Abstract. This paper both clarifies and broadens the notion of control and its relation to the self. By discussing instances of skillful absorption from different cultural backgrounds, I argue that the notion of control is not as closely related to self-consciousness as is often suggested. Experiences of flow and wu-wei exemplify a nonself-conscious though personal type of control. The intercultural occurrence of this type of behavioral control demonstrates its robustness, and questions two long-held intuitions about the relation between self-consciousness and the experience of control. The first intuition holds that the conscious self initiates and controls actions, thoughts, and feelings. The second is the view that losing this self-conscious type of control is a negative and upsetting experience. By focusing on “the paradox of control” in these experiences of skillful absorption, I argue that a feeling of control can occur without a self that narratively claims control. Furthermore, this type of control can be a very positive and pleasurable experience. Therefore, the common views of the notion of control are in need of broader conceptualization and further refinement
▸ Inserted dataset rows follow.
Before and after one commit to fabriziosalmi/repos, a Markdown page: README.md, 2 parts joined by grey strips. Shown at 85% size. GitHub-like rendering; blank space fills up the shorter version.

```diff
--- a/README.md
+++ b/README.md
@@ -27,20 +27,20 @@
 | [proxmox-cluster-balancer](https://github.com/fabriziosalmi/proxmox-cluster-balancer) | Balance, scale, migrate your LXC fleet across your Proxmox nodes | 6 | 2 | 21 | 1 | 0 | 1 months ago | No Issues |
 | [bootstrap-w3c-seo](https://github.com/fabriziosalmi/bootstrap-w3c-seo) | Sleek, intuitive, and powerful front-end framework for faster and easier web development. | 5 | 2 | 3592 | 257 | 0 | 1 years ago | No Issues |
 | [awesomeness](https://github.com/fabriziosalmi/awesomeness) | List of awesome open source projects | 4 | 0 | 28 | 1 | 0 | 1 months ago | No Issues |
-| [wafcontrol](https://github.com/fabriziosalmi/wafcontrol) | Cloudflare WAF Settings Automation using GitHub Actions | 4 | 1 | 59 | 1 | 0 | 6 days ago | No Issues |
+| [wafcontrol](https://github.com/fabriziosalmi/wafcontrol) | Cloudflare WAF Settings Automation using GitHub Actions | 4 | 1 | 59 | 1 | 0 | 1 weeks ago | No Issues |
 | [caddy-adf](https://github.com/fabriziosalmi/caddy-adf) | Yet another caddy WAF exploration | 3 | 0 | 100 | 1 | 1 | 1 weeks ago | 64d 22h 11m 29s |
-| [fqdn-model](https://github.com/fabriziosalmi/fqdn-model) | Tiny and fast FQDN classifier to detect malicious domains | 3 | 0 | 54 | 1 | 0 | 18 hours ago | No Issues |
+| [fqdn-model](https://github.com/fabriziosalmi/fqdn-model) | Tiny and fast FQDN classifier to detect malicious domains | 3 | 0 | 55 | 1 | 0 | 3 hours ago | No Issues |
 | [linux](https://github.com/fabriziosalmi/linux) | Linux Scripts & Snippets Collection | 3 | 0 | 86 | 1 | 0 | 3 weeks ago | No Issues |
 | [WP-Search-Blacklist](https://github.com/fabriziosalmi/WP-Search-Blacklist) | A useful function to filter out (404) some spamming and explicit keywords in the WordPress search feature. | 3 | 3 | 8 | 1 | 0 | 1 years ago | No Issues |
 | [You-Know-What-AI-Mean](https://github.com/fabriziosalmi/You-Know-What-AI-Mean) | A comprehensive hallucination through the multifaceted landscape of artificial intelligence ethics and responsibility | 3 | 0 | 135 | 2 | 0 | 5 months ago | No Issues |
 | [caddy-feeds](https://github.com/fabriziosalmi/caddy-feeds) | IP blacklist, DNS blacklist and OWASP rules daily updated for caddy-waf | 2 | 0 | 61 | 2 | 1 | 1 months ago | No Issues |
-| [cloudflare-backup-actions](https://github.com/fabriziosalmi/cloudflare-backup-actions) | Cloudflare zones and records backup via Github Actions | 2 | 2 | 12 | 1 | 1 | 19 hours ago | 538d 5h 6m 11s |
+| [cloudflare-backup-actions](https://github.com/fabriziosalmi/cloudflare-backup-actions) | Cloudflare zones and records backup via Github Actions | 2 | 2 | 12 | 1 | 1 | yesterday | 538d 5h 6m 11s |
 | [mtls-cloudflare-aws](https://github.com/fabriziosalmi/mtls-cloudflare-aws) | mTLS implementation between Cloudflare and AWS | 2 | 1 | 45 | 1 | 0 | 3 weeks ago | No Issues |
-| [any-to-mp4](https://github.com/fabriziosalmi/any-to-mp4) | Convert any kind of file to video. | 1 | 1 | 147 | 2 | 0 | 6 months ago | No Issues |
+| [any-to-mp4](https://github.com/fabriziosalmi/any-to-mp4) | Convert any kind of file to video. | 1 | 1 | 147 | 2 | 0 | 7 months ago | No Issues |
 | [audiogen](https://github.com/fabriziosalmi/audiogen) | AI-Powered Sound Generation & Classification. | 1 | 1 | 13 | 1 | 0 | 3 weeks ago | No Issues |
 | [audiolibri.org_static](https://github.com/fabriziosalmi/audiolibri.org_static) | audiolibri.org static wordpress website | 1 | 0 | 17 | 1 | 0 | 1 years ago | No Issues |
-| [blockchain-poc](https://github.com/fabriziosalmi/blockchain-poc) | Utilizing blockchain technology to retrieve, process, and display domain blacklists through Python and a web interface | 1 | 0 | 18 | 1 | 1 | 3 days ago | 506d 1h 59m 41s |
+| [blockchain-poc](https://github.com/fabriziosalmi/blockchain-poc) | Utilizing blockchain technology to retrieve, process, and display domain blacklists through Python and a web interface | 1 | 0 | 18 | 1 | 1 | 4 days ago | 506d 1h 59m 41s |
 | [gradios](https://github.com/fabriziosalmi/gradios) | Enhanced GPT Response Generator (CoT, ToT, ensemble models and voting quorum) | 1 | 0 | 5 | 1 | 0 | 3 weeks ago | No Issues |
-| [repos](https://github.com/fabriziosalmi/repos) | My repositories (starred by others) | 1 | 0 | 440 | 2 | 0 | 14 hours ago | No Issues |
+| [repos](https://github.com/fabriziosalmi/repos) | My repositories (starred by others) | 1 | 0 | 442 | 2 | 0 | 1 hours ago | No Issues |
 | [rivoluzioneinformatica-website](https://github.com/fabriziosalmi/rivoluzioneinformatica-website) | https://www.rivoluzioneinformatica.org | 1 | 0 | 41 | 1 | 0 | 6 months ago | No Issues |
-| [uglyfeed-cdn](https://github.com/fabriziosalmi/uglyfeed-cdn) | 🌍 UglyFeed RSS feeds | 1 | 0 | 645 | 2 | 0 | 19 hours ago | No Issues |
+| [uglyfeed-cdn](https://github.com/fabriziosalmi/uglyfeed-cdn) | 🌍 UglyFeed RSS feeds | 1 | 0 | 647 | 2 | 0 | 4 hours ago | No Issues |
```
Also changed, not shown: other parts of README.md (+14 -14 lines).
|Keywords||No keywords specified (fix it)|
|Categories||categorize this paper)|
Setup an account with your affiliations in order to access resources via your University's proxy server
Configure custom proxy (use this if your affiliation does not provide a proxy)
|Through your library|
References found in this work BETA
No references found.
Citations of this work BETA
Willem B. Drees (2013). Rich Religion and Science: AsIan Religions, Ian Barbour, and Much Else. Zygon 48 (4):853-858.
Similar books and articles
Bernhard Hommel (2007). Consciousness and Control: Not Identical Twins. Journal of Consciousness Studies 14 (1):155-176.
Michael Schmitz (2011). Limits of the Conscious Control of Action. Social Psychology 42 (1):93-98.
George Silberschatz (2005). How Previously Inaccessible Experiences Become Conscious. In , Transformative Relationships: The Control-Mastery Theory of Psychotherapy. Routledge. 25-30.
M. K. Spehn & L. M. Reder (2000). The Unconscious Feeling of Knowing: A Commentary on Koriat's Paper. Consciousness and Cognition 9 (2):187-192.
Andy Clark (2007). What Reaching Teaches: Consciousness, Control, and the Inner Zombie. British Journal for the Philosophy of Science 58 (3):563 - 594.
Elisabeth Pacherie (2007). The Sense of Control and the Sense of Agency. Psyche 13 (1):1 - 30.
Pete Mandik (2010). Control Consciousness. Topics in Cognitive Science 2 (4):643-657.
Edmund Henden (2008). What is Self-Control? Philosophical Psychology 21 (1):69 – 90.
Max Velmans (2002). How Could Conscious Experiences Affect Brains? Journal of Consciousness Studies 9 (11):3-29.
Gianfranco Minati (2004). From Evolutionary Consciousness to Conscious Evolution: Are We in Control? World Futures 60 (8):567 – 575.
Fathali M. Moghaddam (1998). Illusions of Control: Striving for Control in Our Personal and Professional Lives. Praeger.
Miriam McCormick (2011). Taking Control of Belief. Philosophical Explorations 14 (2):169 - 183.
John Martin Fischer (1999). The Value of Moral Responsibility. The Proceedings of the Twentieth World Congress of Philosophy 1:129-140.
Philip Pettit (2008). Three Conceptions of Democratic Control. Constellations 15 (1):46-55.
John Dilworth (2008). Free Action as Two Level Voluntary Control. Philosophical Frontiers 3 (1):29-45.
Added to index2011-02-24
Total downloads30 ( #68,481 of 1,679,365 )
Recent downloads (6 months)2 ( #112,124 of 1,679,365 )
How can I increase my downloads?